Californians purchased 17,226 firearms in the week after the Las Vegas shooting, according to data obtained by KPCC from the California Bureau of Firearms. That was a 12 percent jump from the previous week, but represented only the fifth highest week of gun sales this year.

After the shooting at the Pulse nightclub in Orlando last year, firearms sales jumped 45 percent the following week in California, setting the highest weekly total of the year to that point. Similar spikes followed other mass shootings, including the 2015 incident in San Bernardino.

California guns sales rose after Las Vegas shooting — but didn't skyrocket

Data via California Bureau of Firearms Dealer Record of Sale system

Gun trend experts say the modest sales in response to a mass shooting are a sign that gun enthusiasts are less worried about gun control measures with Trump and Republicans dominating the federal government. The spikes following the Orlando and San Bernardino shootings occurred while Democrat Barack Obama was in the White House. 

"Gun sales have started to decline since the election of Donald Trump," said UCLA law professor Adam Winkler. "People feel less need to run out and buy guns."

As president, Obama routinely made calls for gun control following mass shootings. That sent many Americans scrambling to buy firearms they feared might become illegal.

Things are different with Trump in office. "There's not the urgency or urgent need because the window of opportunity is not closing," said Craig DeLuz, a lobbyist with the Sacramento-based Firearms Policy Coalition, which advocates for gun rights.

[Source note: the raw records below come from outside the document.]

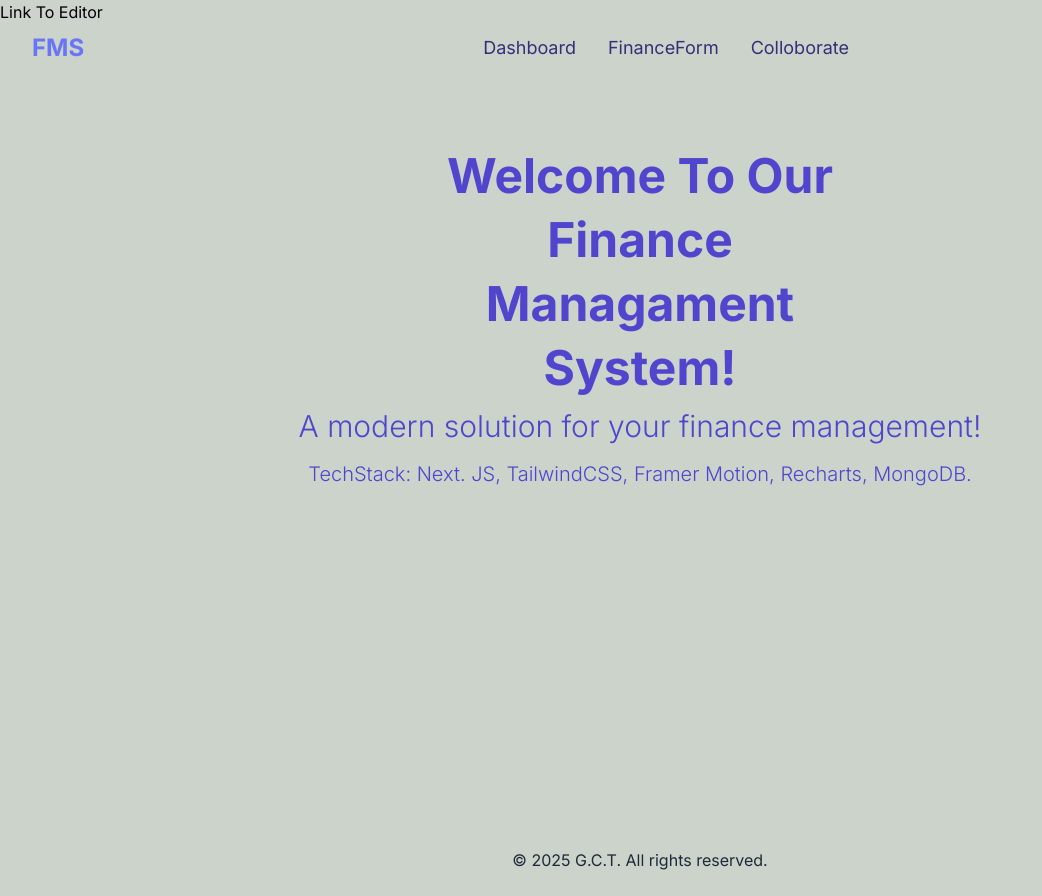
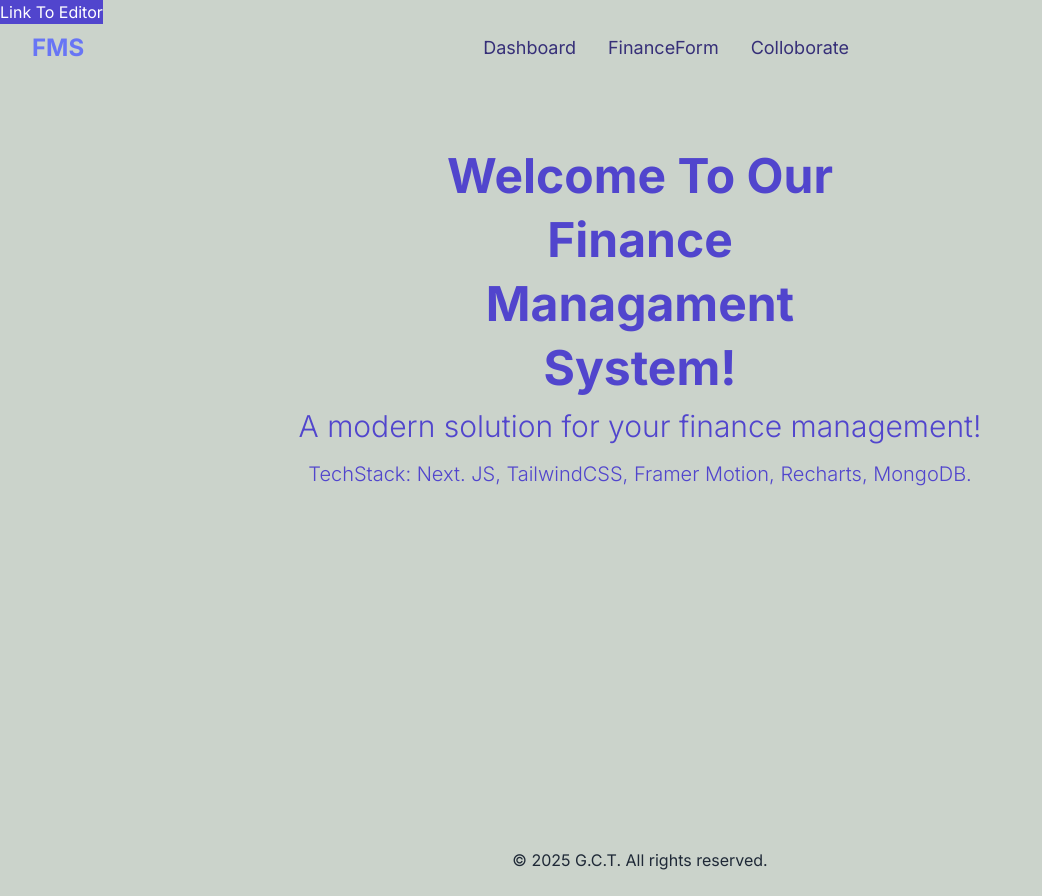
Before and after one commit to Arbab02/fms, a Next.js app: page / in a window 1280 px wide. Shown: the whole page, without its empty margins (0-1042 px from the left). Built offline with nearby package versions, Linux system fonts and the light colour scheme.

Commit message:
Update LinkToEditor.jsx

```diff
--- a/src/components/LinkToEditor.jsx
+++ b/src/components/LinkToEditor.jsx
@@ -4,7 +4,7 @@ export default function Page() {
   const router = useRouter()
 
   return (
-    <button type="button" onClick={() => router.push('/https://liveblocks-red.vercel.app/')}>
+    <button type="button" className='bg-indigo-700 text-white' onClick={() => router.push('/https://liveblocks-red.vercel.app/')}>
       Link To Editor
     </button>
   )
```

Trump issued no call for gun control after the Las Vegas massacre, instead pointing to mental health issues. And the national debate over so-called "bump stocks" is moot in California, as the devices are already illegal in the state.

Nationwide, gun retailers reported fewer background checks after the Las Vegas shooting, as compared to the periods following incidents in San Bernardino, Sandy Hook and Orlando. Background checks are considered the best proxy for gun sales at the federal level, where gun sales data are not available.

Last year, Californians shattered records for gun sales, snapping up more than a million firearms for the first time ever.

"We saw just an overwhelming number of firearms sales," DeLuz said. He cited California's assault weapons ban as a driver of sales, as enthusiasts bought soon-to-be-banned models while they were still on the market.

But this year, sales are more sluggish. 2017 firearms sales are on pace to dip to around 800,000, which would be the lowest total since 2011. That's according to the state data, which captures sales through November 2.

The pace of sales in California could pick up after Black Friday sales are factored in. Early reports indicate that background checks were up this year across the country.